The records follow. Give them all back exactly.

*Task material*:

-- -- --

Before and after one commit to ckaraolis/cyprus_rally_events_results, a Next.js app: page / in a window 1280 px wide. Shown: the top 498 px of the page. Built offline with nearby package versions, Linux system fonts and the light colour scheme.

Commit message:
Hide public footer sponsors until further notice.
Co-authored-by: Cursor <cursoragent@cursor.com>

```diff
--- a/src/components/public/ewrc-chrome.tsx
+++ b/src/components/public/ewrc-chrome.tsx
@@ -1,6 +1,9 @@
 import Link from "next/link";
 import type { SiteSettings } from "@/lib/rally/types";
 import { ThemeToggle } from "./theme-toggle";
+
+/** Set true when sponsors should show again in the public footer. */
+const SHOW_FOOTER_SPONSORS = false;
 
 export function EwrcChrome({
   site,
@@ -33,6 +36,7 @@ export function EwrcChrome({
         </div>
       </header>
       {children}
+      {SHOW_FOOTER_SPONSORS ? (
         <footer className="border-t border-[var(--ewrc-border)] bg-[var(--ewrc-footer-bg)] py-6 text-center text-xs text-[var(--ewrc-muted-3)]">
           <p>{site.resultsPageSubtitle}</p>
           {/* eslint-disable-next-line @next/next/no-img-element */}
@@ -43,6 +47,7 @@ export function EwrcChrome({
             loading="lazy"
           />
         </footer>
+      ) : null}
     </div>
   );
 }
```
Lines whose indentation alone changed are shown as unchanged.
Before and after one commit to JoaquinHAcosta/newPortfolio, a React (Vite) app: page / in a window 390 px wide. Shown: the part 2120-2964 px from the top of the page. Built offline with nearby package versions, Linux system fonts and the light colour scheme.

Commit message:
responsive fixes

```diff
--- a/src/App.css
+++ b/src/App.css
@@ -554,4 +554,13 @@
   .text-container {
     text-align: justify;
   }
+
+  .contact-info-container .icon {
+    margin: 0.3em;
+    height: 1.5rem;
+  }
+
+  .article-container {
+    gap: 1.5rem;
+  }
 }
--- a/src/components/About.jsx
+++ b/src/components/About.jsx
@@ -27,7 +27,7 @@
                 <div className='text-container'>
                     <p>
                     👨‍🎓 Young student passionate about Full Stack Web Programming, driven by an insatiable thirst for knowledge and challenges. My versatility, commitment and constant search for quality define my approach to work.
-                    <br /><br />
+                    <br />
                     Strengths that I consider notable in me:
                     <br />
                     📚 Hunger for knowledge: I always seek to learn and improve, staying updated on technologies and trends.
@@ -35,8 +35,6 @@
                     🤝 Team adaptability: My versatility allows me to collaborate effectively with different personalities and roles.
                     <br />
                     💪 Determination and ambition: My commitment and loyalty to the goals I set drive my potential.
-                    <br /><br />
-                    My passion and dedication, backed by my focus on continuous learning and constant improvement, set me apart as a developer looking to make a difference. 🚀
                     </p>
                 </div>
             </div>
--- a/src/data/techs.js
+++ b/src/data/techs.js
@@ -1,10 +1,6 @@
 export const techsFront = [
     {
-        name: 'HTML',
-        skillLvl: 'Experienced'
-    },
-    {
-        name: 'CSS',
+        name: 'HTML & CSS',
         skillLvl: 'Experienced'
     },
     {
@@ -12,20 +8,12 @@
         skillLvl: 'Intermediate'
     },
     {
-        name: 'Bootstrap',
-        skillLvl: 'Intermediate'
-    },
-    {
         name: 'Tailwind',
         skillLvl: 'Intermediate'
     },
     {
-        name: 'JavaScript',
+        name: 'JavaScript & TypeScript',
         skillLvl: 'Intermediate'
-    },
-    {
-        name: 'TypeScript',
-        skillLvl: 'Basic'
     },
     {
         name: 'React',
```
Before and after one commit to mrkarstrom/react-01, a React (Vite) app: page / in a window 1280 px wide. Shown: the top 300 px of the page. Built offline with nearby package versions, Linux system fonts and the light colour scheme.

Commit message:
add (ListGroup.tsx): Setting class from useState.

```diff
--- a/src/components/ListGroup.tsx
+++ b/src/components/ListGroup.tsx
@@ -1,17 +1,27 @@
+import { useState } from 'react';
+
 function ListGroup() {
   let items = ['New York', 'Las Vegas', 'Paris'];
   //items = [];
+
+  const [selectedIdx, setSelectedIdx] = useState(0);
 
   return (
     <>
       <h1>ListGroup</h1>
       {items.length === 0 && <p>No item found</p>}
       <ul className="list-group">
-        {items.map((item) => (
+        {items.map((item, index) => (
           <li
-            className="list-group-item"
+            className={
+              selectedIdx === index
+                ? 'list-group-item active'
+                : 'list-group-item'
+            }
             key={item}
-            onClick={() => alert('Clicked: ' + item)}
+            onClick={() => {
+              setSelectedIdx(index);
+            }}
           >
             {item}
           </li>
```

-- -- --

*Exercise result*:
Before and after one commit to ckaraolis/cyprus_rally_events_results, a Next.js app: page / in a window 1280 px wide. Shown: the top 498 px of the page. Built offline with nearby package versions, Linux system fonts and the light colour scheme.

Commit message:
Hide public footer sponsors until further notice.
Co-authored-by: Cursor <cursoragent@cursor.com>

```diff
--- a/src/components/public/ewrc-chrome.tsx
+++ b/src/components/public/ewrc-chrome.tsx
@@ -1,6 +1,9 @@
 import Link from "next/link";
 import type { SiteSettings } from "@/lib/rally/types";
 import { ThemeToggle } from "./theme-toggle";
+
+/** Set true when sponsors should show again in the public footer. */
+const SHOW_FOOTER_SPONSORS = false;
 
 export function EwrcChrome({
   site,
@@ -33,6 +36,7 @@ export function EwrcChrome({
         </div>
       </header>
       {children}
+      {SHOW_FOOTER_SPONSORS ? (
         <footer className="border-t border-[var(--ewrc-border)] bg-[var(--ewrc-footer-bg)] py-6 text-center text-xs text-[var(--ewrc-muted-3)]">
           <p>{site.resultsPageSubtitle}</p>
           {/* eslint-disable-next-line @next/next/no-img-element */}
@@ -43,6 +47,7 @@ export function EwrcChrome({
             loading="lazy"
           />
         </footer>
+      ) : null}
     </div>
   );
 }
```
Lines whose indentation alone changed are shown as unchanged.
Before and after one commit to JoaquinHAcosta/newPortfolio, a React (Vite) app: page / in a window 390 px wide. Shown: the part 2120-2964 px from the top of the page. Built offline with nearby package versions, Linux system fonts and the light colour scheme.

Commit message:
responsive fixes

```diff
--- a/src/App.css
+++ b/src/App.css
@@ -554,4 +554,13 @@
   .text-container {
     text-align: justify;
   }
+
+  .contact-info-container .icon {
+    margin: 0.3em;
+    height: 1.5rem;
+  }
+
+  .article-container {
+    gap: 1.5rem;
+  }
 }
--- a/src/components/About.jsx
+++ b/src/components/About.jsx
@@ -27,7 +27,7 @@
                 <div className='text-container'>
                     <p>
                     👨‍🎓 Young student passionate about Full Stack Web Programming, driven by an insatiable thirst for knowledge and challenges. My versatility, commitment and constant search for quality define my approach to work.
-                    <br /><br />
+                    <br />
                     Strengths that I consider notable in me:
                     <br />
                     📚 Hunger for knowledge: I always seek to learn and improve, staying updated on technologies and trends.
@@ -35,8 +35,6 @@
                     🤝 Team adaptability: My versatility allows me to collaborate effectively with different personalities and roles.
                     <br />
                     💪 Determination and ambition: My commitment and loyalty to the goals I set drive my potential.
-                    <br /><br />
-                    My passion and dedication, backed by my focus on continuous learning and constant improvement, set me apart as a developer looking to make a difference. 🚀
                     </p>
                 </div>
             </div>
--- a/src/data/techs.js
+++ b/src/data/techs.js
@@ -1,10 +1,6 @@
 export const techsFront = [
     {
-        name: 'HTML',
-        skillLvl: 'Experienced'
-    },
-    {
-        name: 'CSS',
+        name: 'HTML & CSS',
         skillLvl: 'Experienced'
     },
     {
@@ -12,20 +8,12 @@
         skillLvl: 'Intermediate'
     },
     {
-        name: 'Bootstrap',
-        skillLvl: 'Intermediate'
-    },
-    {
         name: 'Tailwind',
         skillLvl: 'Intermediate'
     },
     {
-        name: 'JavaScript',
+        name: 'JavaScript & TypeScript',
         skillLvl: 'Intermediate'
-    },
-    {
-        name: 'TypeScript',
-        skillLvl: 'Basic'
     },
     {
         name: 'React',
```
Before and after one commit to mrkarstrom/react-01, a React (Vite) app: page / in a window 1280 px wide. Shown: the top 300 px of the page. Built offline with nearby package versions, Linux system fonts and the light colour scheme.

Commit message:
add (ListGroup.tsx): Setting class from useState.

```diff
--- a/src/components/ListGroup.tsx
+++ b/src/components/ListGroup.tsx
@@ -1,17 +1,27 @@
+import { useState } from 'react';
+
 function ListGroup() {
   let items = ['New York', 'Las Vegas', 'Paris'];
   //items = [];
+
+  const [selectedIdx, setSelectedIdx] = useState(0);
 
   return (
     <>
       <h1>ListGroup</h1>
       {items.length === 0 && <p>No item found</p>}
       <ul className="list-group">
-        {items.map((item) => (
+        {items.map((item, index) => (
           <li
-            className="list-group-item"
+            className={
+              selectedIdx === index
+                ? 'list-group-item active'
+                : 'list-group-item'
+            }
             key={item}
-            onClick={() => alert('Clicked: ' + item)}
+            onClick={() => {
+              setSelectedIdx(index);
+            }}
           >
             {item}
           </li>
```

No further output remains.